*** Data ***

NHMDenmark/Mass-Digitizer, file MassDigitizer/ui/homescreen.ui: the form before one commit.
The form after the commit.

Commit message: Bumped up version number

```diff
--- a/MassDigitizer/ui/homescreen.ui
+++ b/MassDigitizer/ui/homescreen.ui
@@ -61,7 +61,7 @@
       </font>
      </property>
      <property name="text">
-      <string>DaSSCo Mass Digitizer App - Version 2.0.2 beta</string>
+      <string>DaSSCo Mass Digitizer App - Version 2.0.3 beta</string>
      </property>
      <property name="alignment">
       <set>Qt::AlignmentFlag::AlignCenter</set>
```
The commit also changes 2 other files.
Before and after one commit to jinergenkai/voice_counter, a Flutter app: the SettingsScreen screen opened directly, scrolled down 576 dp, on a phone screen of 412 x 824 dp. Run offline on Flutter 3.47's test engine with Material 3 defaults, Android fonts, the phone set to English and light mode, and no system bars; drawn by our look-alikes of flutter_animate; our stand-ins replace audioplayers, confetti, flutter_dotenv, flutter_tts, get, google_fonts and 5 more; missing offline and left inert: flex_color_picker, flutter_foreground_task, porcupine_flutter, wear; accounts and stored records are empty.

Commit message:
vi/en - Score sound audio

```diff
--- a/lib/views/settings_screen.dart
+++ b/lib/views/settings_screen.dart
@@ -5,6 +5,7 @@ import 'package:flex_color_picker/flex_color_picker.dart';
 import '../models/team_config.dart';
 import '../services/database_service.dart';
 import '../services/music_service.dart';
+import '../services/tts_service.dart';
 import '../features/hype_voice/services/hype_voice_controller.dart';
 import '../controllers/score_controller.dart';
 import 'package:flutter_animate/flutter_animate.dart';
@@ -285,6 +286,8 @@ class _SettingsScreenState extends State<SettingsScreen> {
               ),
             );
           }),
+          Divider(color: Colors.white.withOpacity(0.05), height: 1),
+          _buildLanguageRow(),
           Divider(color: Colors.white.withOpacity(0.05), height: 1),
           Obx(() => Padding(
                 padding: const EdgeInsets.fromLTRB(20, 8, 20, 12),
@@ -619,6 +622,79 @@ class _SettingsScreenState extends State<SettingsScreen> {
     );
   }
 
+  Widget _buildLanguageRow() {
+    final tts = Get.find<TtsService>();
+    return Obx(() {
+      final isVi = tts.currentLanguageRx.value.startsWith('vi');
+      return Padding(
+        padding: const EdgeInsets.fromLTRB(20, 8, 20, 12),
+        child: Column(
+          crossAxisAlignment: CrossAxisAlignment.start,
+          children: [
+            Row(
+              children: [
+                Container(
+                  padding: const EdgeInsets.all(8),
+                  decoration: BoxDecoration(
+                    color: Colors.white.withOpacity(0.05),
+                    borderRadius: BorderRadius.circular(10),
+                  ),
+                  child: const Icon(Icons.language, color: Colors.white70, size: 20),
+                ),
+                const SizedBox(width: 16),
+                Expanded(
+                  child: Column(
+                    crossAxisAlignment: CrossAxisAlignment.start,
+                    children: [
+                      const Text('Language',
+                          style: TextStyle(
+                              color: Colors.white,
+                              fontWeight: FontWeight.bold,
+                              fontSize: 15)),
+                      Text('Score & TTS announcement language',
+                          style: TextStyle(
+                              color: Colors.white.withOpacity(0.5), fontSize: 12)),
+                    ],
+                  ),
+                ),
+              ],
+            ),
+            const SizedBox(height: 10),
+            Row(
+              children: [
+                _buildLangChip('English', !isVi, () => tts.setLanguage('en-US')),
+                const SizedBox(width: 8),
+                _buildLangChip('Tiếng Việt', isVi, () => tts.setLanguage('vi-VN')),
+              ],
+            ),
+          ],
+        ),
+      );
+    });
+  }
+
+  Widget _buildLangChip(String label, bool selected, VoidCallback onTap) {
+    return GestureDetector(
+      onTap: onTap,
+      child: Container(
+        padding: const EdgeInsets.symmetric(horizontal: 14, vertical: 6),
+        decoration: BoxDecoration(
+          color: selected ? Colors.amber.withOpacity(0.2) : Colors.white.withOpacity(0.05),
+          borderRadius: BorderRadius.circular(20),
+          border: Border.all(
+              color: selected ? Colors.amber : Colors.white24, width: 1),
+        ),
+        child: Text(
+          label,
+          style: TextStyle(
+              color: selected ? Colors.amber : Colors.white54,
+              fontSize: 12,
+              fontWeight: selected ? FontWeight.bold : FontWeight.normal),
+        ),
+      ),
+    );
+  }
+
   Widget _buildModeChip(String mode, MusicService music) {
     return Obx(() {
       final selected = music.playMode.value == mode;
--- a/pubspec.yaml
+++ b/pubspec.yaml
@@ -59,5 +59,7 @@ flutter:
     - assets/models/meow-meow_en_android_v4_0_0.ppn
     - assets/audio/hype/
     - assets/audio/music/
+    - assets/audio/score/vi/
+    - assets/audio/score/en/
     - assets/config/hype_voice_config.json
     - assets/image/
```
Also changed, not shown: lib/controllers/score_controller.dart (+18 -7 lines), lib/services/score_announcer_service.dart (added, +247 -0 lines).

*** End of Data ***

Task details: Your output should consist solely of the lines from the beginning of the entries through the line containing "The commit also changes 2 other files.", reproduced exactly.

Response:
NHMDenmark/Mass-Digitizer, file MassDigitizer/ui/homescreen.ui: the form before one commit.
The form after the commit.

Commit message: Bumped up version number

```diff
--- a/MassDigitizer/ui/homescreen.ui
+++ b/MassDigitizer/ui/homescreen.ui
@@ -61,7 +61,7 @@
       </font>
      </property>
      <property name="text">
-      <string>DaSSCo Mass Digitizer App - Version 2.0.2 beta</string>
+      <string>DaSSCo Mass Digitizer App - Version 2.0.3 beta</string>
      </property>
      <property name="alignment">
       <set>Qt::AlignmentFlag::AlignCenter</set>
```
The commit also changes 2 other files.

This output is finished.